It comes after clinical trials of an injection of the insulin creating cells taken from a donor have shown a great success.
Over a dozen patients with unstable type 1 diabetes underwent transplants of pancreas cells during the trials. Some of them were completely 'cured' of the condition and no longer required to take insulin, while some improved so much that they stopped having life-threatening seizures.
Type 1 diabetes can be caused by an infection or a defect in the immune system that causes the body to destroy its own insulin producing cells in the pancreas, and patients suffering from it need to inject themselves with the hormone daily.
It is different from type 2 diabetes that is mostly triggered by obesity, and can often be controlled with diet.
"The funding from the Department of Health is excellent news for people with life threatening diabetes. These patients live with a daily fear of having a dangerous hypo attack and this treatment will offer them the chance to have a normal life again," the Telegraph quoted Paul Johnson, Director of Oxford Islet Transplant Programme based at the Churchill Hospital and Oxford University, as saying.
"The ultimate aim is to eventually be able to reverse diabetes in children soon after diagnosis preventing them from getting these life threatening complications but further research is needed first," he added.
Researchers at Oxford, King's College Hospital and the Royal Free in London will isolate and harvest the cells from the donor organs. The transplants will be offered to around 20 patients in the first year, and more after that.
For the transplant, the islet cells are taken from the pancreas of a dead organ donor, and grown in the laboratory for two days. To have a successful transplant, more than 300,000 cells are needed, and patients can have maximum of two transplants.
The cells are injected into the liver where they start producing insulin.
In the longer term, it is hoped that cells may be taken from living donors, created from stem cells, or harvested from genetically modified pigs.
Only most serious cases will be considered for transplants because patients will have to take immunosurpressant drugs for the rest of their lives, which can increase the risk of infections and even cancer.

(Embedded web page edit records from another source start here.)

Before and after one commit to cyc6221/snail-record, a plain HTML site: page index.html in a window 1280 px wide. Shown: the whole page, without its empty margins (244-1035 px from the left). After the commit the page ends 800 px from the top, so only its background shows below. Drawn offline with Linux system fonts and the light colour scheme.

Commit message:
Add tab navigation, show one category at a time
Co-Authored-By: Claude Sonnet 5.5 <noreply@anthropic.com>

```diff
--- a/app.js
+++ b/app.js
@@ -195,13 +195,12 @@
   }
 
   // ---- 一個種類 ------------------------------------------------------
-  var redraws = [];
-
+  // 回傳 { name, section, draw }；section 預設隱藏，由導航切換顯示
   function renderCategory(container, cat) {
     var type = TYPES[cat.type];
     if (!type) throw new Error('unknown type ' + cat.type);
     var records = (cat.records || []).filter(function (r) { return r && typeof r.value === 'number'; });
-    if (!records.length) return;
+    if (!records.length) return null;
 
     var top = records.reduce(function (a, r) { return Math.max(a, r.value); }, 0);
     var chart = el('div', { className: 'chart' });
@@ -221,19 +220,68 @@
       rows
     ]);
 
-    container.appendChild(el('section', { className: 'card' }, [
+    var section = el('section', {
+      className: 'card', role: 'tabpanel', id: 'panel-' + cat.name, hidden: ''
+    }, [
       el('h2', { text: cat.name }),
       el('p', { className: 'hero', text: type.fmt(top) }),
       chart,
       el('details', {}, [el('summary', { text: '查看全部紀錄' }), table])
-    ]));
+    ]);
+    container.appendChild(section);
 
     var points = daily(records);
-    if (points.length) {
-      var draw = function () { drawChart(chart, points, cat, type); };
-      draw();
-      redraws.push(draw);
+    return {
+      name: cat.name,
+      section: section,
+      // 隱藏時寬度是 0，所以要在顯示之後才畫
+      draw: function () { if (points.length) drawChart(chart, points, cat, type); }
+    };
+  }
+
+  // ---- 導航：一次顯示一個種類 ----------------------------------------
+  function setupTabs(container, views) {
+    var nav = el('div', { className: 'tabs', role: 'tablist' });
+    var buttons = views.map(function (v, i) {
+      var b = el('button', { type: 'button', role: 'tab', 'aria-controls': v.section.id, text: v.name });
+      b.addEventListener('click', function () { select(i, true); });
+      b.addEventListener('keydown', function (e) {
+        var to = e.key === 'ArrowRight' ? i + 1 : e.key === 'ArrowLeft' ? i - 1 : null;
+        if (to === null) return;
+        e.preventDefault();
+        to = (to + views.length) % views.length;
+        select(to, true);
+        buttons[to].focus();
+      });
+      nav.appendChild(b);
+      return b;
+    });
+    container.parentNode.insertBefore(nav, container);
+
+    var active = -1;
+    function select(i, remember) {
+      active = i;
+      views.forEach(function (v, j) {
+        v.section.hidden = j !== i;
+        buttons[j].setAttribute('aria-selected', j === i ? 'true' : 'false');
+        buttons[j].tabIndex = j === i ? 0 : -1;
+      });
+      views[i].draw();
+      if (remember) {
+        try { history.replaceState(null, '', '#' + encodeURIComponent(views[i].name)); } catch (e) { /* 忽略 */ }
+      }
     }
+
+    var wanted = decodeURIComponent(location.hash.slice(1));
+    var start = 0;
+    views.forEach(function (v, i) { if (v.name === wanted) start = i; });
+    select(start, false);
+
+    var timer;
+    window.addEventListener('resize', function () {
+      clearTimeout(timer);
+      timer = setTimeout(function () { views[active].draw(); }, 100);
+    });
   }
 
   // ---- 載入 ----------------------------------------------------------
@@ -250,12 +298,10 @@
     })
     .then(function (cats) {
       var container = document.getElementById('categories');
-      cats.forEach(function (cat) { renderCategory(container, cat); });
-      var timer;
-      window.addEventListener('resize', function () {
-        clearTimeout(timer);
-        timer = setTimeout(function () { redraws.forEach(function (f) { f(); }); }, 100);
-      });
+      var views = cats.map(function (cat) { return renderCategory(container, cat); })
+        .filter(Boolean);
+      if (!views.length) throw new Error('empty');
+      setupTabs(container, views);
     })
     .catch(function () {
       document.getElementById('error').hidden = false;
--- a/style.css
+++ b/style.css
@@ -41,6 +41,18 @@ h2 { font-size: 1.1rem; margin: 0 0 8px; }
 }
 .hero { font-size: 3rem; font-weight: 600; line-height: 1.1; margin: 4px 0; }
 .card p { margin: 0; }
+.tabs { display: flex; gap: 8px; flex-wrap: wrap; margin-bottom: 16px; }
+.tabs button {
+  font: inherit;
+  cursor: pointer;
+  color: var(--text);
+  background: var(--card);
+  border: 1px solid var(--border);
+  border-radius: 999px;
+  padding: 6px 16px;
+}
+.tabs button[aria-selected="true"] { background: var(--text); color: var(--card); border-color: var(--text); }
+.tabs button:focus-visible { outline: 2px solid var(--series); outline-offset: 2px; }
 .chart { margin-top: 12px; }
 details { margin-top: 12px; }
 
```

The Department of Health will invest up to 2.34 million pounds in islet transplant services in the first year, increasing to 7.32 million pounds a year.